◆ About this task: Repeat exactly the lines below that lie between the line with "descriptor free-handle slot: the" and the line with "descriptor visits at", counting both of those lines as part of the answer.

Records contained in a dataset:

::::::::::

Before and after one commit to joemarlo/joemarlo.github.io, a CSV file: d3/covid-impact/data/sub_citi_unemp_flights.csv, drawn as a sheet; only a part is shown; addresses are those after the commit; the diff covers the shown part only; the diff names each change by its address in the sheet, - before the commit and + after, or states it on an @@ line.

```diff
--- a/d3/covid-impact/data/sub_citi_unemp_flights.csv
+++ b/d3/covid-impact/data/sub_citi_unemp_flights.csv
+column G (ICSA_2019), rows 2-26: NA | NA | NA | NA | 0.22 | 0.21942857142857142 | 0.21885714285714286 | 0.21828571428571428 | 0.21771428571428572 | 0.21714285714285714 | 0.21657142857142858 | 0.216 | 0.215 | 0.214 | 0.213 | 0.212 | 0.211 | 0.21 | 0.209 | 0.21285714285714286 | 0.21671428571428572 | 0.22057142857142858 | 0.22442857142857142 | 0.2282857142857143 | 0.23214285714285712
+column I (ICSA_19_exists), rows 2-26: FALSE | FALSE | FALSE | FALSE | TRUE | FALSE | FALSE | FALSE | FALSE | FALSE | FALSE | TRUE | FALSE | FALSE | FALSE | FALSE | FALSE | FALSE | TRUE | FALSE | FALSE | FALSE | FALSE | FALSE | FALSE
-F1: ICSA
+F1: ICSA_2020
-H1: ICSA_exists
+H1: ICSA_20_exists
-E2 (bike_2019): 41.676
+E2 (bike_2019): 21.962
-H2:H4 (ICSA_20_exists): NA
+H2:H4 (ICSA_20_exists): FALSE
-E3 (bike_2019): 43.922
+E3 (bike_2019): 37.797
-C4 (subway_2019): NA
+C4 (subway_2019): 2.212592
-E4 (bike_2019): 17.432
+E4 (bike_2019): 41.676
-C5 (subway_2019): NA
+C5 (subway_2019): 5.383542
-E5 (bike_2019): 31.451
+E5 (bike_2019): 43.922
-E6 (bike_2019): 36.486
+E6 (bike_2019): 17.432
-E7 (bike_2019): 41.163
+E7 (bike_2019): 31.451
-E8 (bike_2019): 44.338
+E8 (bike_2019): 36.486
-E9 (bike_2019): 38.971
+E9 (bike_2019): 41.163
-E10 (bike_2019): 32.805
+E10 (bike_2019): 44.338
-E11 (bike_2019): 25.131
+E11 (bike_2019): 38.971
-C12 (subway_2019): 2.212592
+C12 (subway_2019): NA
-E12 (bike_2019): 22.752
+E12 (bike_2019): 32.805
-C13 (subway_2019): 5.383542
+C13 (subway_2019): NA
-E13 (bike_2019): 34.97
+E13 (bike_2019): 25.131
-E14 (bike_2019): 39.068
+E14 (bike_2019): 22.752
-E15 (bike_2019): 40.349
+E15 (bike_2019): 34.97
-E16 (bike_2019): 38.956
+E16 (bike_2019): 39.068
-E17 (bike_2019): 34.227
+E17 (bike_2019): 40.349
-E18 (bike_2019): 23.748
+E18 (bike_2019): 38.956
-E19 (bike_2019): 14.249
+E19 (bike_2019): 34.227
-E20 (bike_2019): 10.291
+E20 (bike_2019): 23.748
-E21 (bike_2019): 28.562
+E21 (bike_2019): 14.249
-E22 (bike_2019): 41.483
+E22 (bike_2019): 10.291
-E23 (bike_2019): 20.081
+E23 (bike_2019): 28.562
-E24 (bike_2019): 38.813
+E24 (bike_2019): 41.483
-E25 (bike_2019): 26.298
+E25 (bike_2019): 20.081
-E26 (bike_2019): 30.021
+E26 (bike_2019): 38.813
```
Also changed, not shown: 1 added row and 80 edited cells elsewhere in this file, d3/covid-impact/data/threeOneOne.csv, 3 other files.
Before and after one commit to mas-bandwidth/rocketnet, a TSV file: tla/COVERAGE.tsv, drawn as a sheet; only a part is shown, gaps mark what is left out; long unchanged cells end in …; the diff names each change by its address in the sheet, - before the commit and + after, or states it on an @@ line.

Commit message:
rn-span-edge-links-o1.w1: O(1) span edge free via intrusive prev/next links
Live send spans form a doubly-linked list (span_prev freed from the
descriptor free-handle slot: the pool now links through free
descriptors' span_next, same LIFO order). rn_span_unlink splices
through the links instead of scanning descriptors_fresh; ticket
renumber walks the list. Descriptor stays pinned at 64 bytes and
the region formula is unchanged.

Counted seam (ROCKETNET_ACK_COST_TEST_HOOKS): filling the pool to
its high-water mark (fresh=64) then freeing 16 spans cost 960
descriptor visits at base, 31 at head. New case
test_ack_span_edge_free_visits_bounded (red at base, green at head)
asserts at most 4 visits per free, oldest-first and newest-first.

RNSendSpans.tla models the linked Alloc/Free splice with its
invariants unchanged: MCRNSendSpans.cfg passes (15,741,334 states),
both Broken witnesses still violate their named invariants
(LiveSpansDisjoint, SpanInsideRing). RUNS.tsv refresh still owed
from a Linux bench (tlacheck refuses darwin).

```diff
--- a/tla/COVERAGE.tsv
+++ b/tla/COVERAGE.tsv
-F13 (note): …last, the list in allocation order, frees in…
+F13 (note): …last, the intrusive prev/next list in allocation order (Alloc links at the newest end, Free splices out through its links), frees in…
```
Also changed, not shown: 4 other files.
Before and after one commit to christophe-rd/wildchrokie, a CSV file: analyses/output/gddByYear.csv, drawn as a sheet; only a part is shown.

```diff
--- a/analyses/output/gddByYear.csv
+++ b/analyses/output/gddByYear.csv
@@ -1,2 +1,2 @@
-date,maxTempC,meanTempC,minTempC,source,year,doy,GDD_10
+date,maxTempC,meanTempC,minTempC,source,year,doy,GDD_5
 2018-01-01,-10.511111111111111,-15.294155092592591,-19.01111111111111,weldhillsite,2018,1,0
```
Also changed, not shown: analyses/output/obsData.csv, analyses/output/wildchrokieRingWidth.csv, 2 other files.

::::::::::

◆ Completed task:
descriptor free-handle slot: the pool now links through free
descriptors' span_next, same LIFO order). rn_span_unlink splices
through the links instead of scanning descriptors_fresh; ticket
renumber walks the list. Descriptor stays pinned at 64 bytes and
the region formula is unchanged.

Counted seam (ROCKETNET_ACK_COST_TEST_HOOKS): filling the pool to
its high-water mark (fresh=64) then freeing 16 spans cost 960
descriptor visits at base, 31 at head. New case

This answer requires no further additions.